Output the records below in full, word for word; pictures do not belong in it.

____ Available records

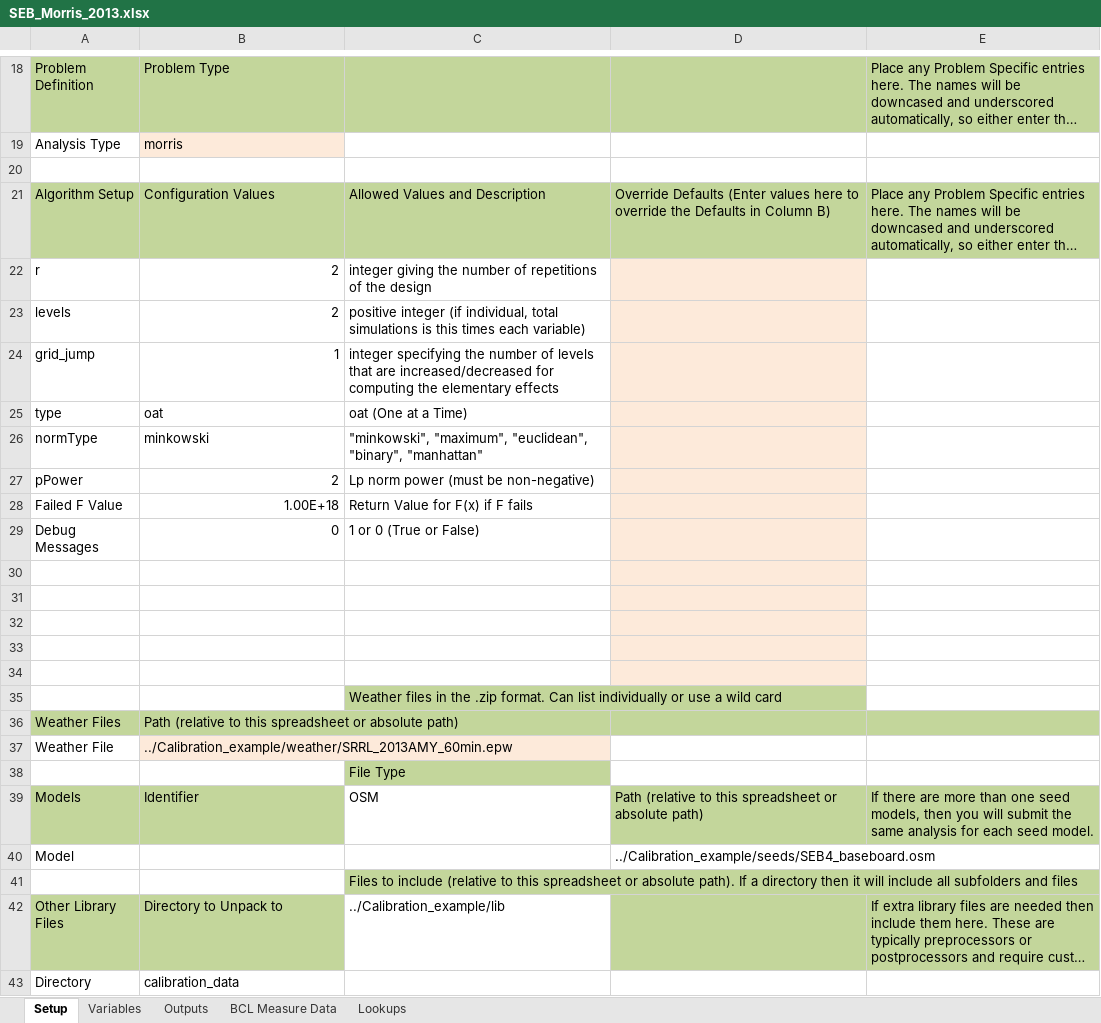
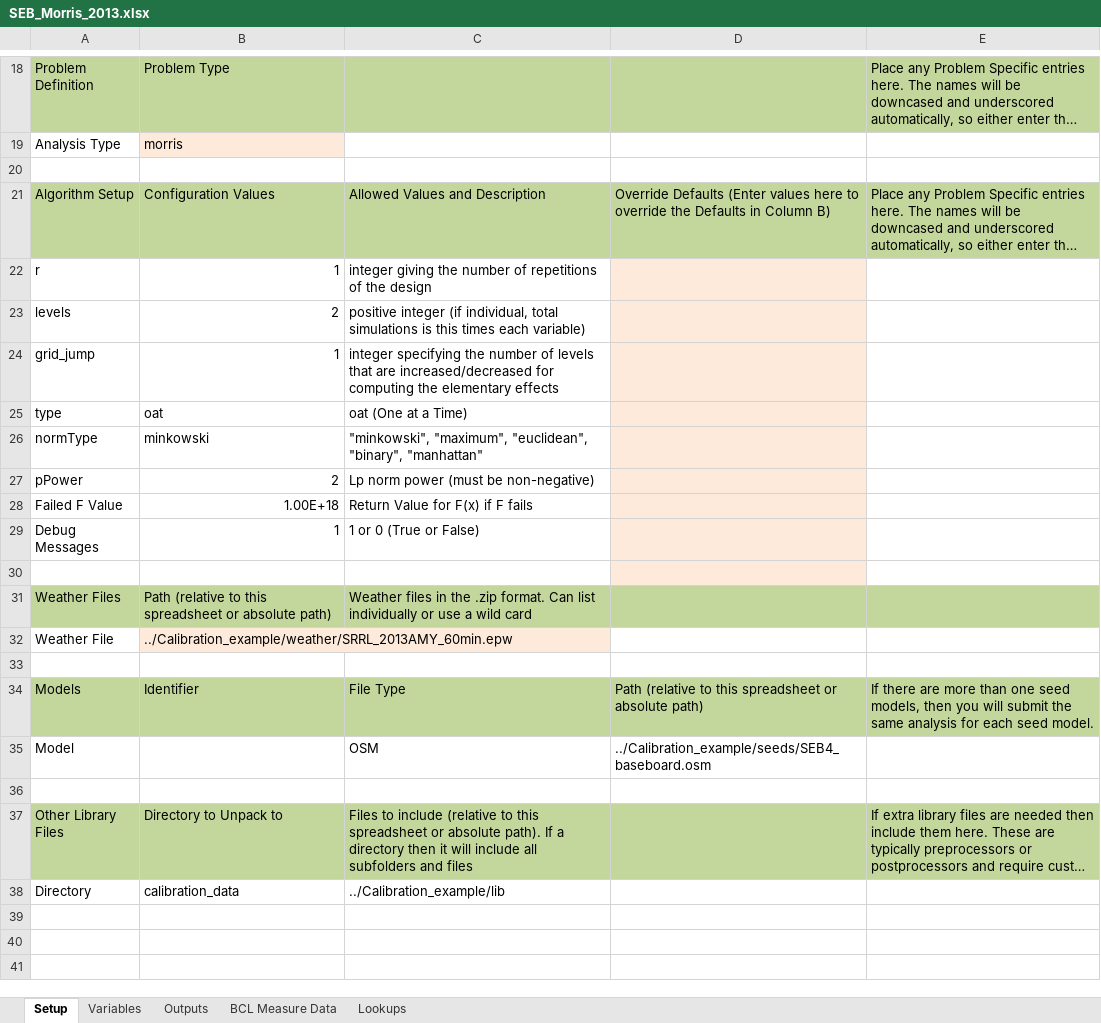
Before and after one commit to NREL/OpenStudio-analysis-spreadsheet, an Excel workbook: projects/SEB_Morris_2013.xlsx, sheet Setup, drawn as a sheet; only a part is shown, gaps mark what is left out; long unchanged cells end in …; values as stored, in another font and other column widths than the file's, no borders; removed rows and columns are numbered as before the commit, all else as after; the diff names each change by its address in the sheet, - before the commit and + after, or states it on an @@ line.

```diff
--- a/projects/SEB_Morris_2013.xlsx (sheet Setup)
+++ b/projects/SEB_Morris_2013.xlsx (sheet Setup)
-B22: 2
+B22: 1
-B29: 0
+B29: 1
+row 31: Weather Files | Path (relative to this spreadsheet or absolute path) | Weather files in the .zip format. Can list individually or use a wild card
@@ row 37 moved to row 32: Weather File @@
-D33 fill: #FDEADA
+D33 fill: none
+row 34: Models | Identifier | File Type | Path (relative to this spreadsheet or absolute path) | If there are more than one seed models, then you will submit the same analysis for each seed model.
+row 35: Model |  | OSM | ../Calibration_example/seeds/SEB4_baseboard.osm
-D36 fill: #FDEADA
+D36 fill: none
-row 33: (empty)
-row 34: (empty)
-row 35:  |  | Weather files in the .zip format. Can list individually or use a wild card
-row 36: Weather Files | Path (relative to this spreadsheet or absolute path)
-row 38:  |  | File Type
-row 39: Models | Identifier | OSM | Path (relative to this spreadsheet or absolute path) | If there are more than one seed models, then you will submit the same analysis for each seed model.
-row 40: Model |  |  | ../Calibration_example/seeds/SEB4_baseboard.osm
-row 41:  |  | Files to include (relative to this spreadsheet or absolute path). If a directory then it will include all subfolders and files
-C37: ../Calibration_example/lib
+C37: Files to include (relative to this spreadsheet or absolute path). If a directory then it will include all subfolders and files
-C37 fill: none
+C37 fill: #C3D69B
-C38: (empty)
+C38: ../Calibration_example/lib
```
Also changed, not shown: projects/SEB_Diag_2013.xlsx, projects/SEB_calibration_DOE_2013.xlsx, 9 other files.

________

» **Answer to this exercise**
Before and after one commit to NREL/OpenStudio-analysis-spreadsheet, an Excel workbook: projects/SEB_Morris_2013.xlsx, sheet Setup, drawn as a sheet; only a part is shown, gaps mark what is left out; long unchanged cells end in …; values as stored, in another font and other column widths than the file's, no borders; removed rows and columns are numbered as before the commit, all else as after; the diff names each change by its address in the sheet, - before the commit and + after, or states it on an @@ line.

```diff
--- a/projects/SEB_Morris_2013.xlsx (sheet Setup)
+++ b/projects/SEB_Morris_2013.xlsx (sheet Setup)
-B22: 2
+B22: 1
-B29: 0
+B29: 1
+row 31: Weather Files | Path (relative to this spreadsheet or absolute path) | Weather files in the .zip format. Can list individually or use a wild card
@@ row 37 moved to row 32: Weather File @@
-D33 fill: #FDEADA
+D33 fill: none
+row 34: Models | Identifier | File Type | Path (relative to this spreadsheet or absolute path) | If there are more than one seed models, then you will submit the same analysis for each seed model.
+row 35: Model |  | OSM | ../Calibration_example/seeds/SEB4_baseboard.osm
-D36 fill: #FDEADA
+D36 fill: none
-row 33: (empty)
-row 34: (empty)
-row 35:  |  | Weather files in the .zip format. Can list individually or use a wild card
-row 36: Weather Files | Path (relative to this spreadsheet or absolute path)
-row 38:  |  | File Type
-row 39: Models | Identifier | OSM | Path (relative to this spreadsheet or absolute path) | If there are more than one seed models, then you will submit the same analysis for each seed model.
-row 40: Model |  |  | ../Calibration_example/seeds/SEB4_baseboard.osm
-row 41:  |  | Files to include (relative to this spreadsheet or absolute path). If a directory then it will include all subfolders and files
-C37: ../Calibration_example/lib
+C37: Files to include (relative to this spreadsheet or absolute path). If a directory then it will include all subfolders and files
-C37 fill: none
+C37 fill: #C3D69B
-C38: (empty)
+C38: ../Calibration_example/lib
```
Also changed, not shown: projects/SEB_Diag_2013.xlsx, projects/SEB_calibration_DOE_2013.xlsx, 9 other files.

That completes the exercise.